Honeyflow.com | FAQ's |

Marked my first queen ^^

After the introduction of those expensive breeder queens went wrong and the split made for them raised their own queen, I finally got to check on them today. I told myself to sit on my hands for 4 weeks! But now I wanted to see how thex did. And they really DID something!

My selfmade Two-Appartment-House (made of a 10 frame box, I didn’t have a nuc box by then) was not able to hold 5 frames per section, so I had to leave that large gap having 4 frames in the split. They filled the gap with really beautiful natural comb, which was then filled with pollen and nectar. Thanks to this forum I knew what to do and rubberbanded it to an empty frame. Well, it SOUNDS easy, rubberband it to an empty frame, but after being able to losen it from the box wall in one piece, it bent in my hands and fell, so it finally did brake into 3 pieces. Very few bees drowned in nectar to my surprise. But the rubber bands and all that were not so easy to handle with the leather gloves, that soon became sticky and gooey… But that’s my result:

I think that should to the job, right? Would be a shame for the girls to lose all that precious pollen they stored. You can see the follower board I put in. I thought it might be a little too much of a good thing to transfer them from 4 to 10 frames at once.
Little queenie is indeed a big girl, she showed up on the very first frame I pulled. Thank every higher force there might be that I didn’t roll her in the act, it was very tightly packed with bees! She went into the marker cage with only a little persuation (I’m not ready to just grab and pick up a bee with my fingers…).

And off she goes, diving into her home, surrounded by her girls, who started cleaning her right away. The marking plate ended up on her head in the first attempt, because she moved around in the cage when the glue was still fresh, so she managed to push the plate from her back to her head. But I was able to adjust it and I hope the glue on her head doesn’t affect her too much.
Her brood nest seems very fine to my, only that there was not much space left for her to lay. Highest time to give them more room, I think.

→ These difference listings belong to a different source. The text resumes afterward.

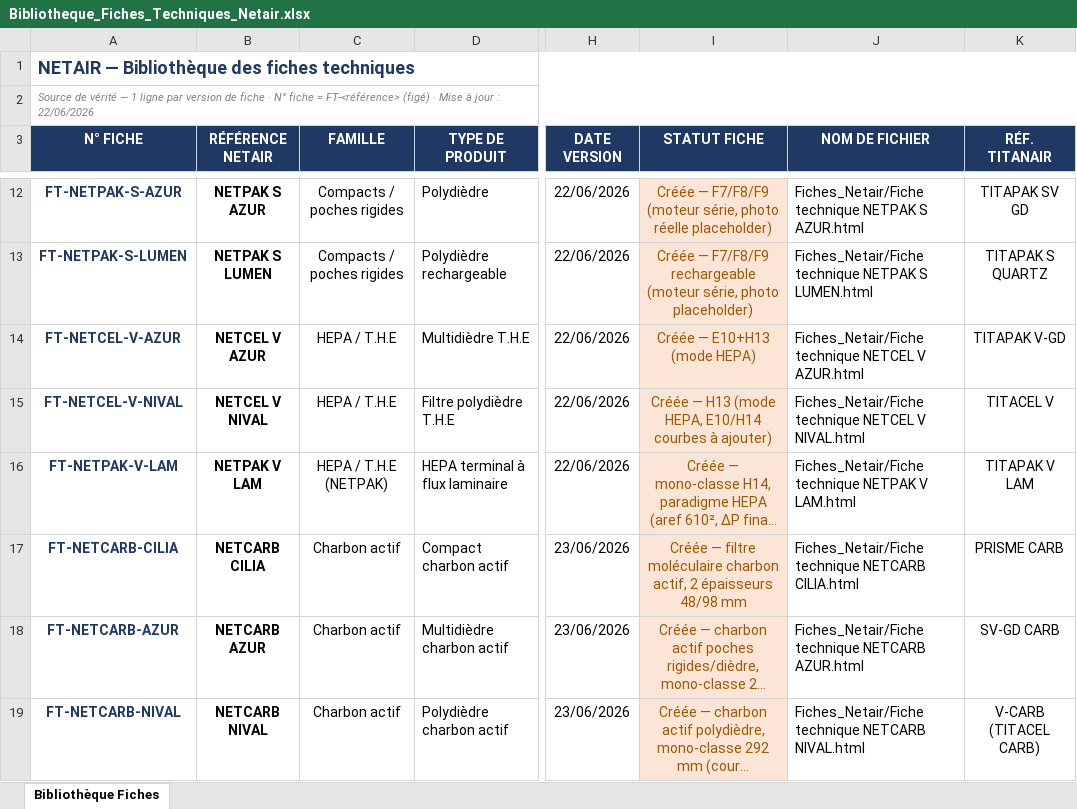
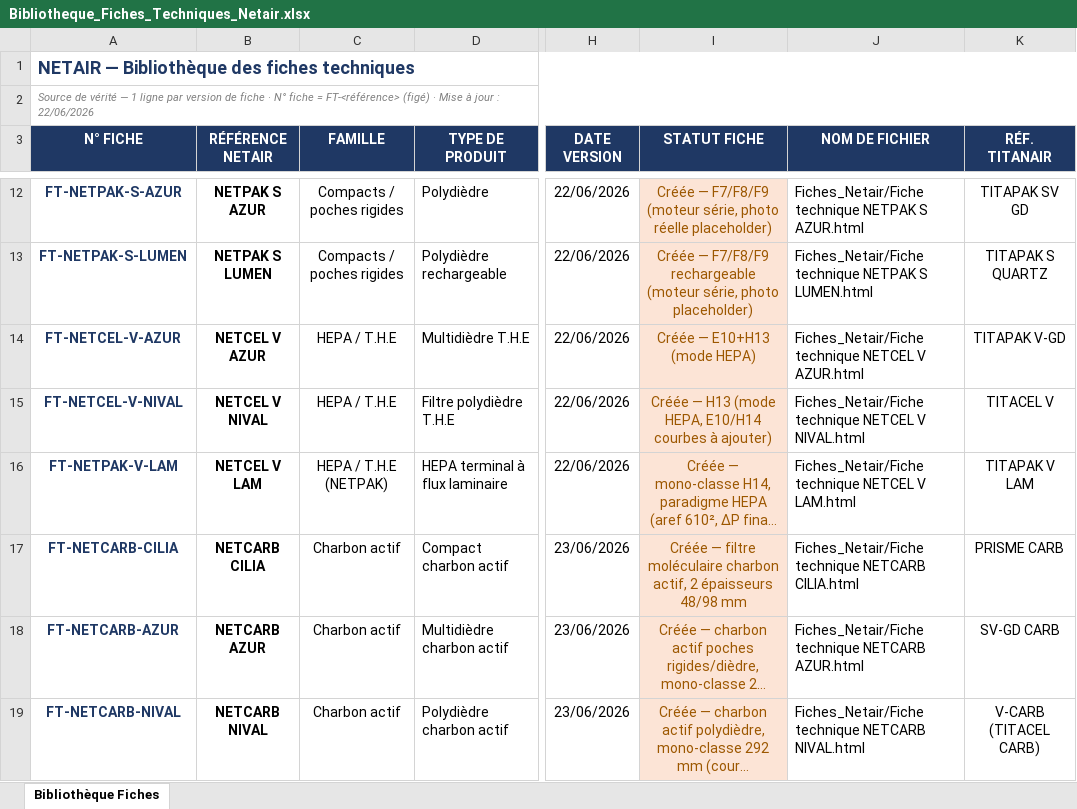
Before and after one commit to PaDuclos/netair-site, an Excel workbook: fiches-techniques/Bibliotheque_Fiches_Techniques_Netair.xlsx, sheet Bibliothèque Fiches, drawn as a sheet; only a part is shown, gaps mark what is left out; long unchanged cells end in …; values as stored, in another font and other column widths than the file's, no borders; the diff names each change by its address in the sheet, - before the commit and + after, or states it on an @@ line.

```diff
--- a/fiches-techniques/Bibliotheque_Fiches_Techniques_Netair.xlsx (sheet Bibliothèque Fiches)
+++ b/fiches-techniques/Bibliotheque_Fiches_Techniques_Netair.xlsx (sheet Bibliothèque Fiches)
-B16 (RÉFÉRENCE NETAIR): NETPAK V LAM
+B16 (RÉFÉRENCE NETAIR): NETCEL V LAM
-J16 (NOM DE FICHIER): Fiches_Netair/Fiche technique NETPAK V LAM.html
+J16 (NOM DE FICHIER): Fiches_Netair/Fiche technique NETCEL V LAM.html
```
Also changed, not shown: fiches-techniques/DONNEES_PDC_Netair.xlsx.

I put the new, empty frames on both sides of the brood nest, then the fixed up “burr comb” frame and then another empty frame. I’ll give them more frames by taking out the follower as soon as the empty frames are drawn. Hope this will work out and result in good, straight combs (as it did before in all the other hives).


Nice work Angy! I can imagine how tricky rubber banding new combs into a frame would be with only one pair of hands :grinning:
When you use a follower board, do the bees stick comb up to it & is it hard to get loose when you want to take it out or move it?

1 Like

Thanks, Eva, I did the best I could. ^^
I don’t know what they do with the follower board, I’m a newbee and this is the very first time I use one. All that stuff is brand new, except the frames I got the hive on (one of which I used for the rubberbanding thing, since it didn’t have wires any more after cutting out drone brood for varroa control). I’ll wait and see…

Well done
I have never dared using those…worried about the glue.
Now that I’m OK holding a queen between my fingers I might…a marker pen is so much easier though. :blush:

1 Like

I thought about buying pens, but then again, they’ll dry out after a while and since i don’t intend on breeding large numbers of queens, that’ll be a waste.
Funny enough, several years ago I bought a couple of queen pens for my rabbits. I started breeding my satin angoras in 2013 and kept them in groups right from the beginning, making it a problem to know which kit belongs to which mother. So I thought bee markers might work on baby rabbits. I came to have several groups and only breed one doe per group at a time, so there won’t be falsely assigned kits. I lost the pens while moving to my new home, unfortunately, now that I could really use them…

1 Like

Super! Congratulations!

1 Like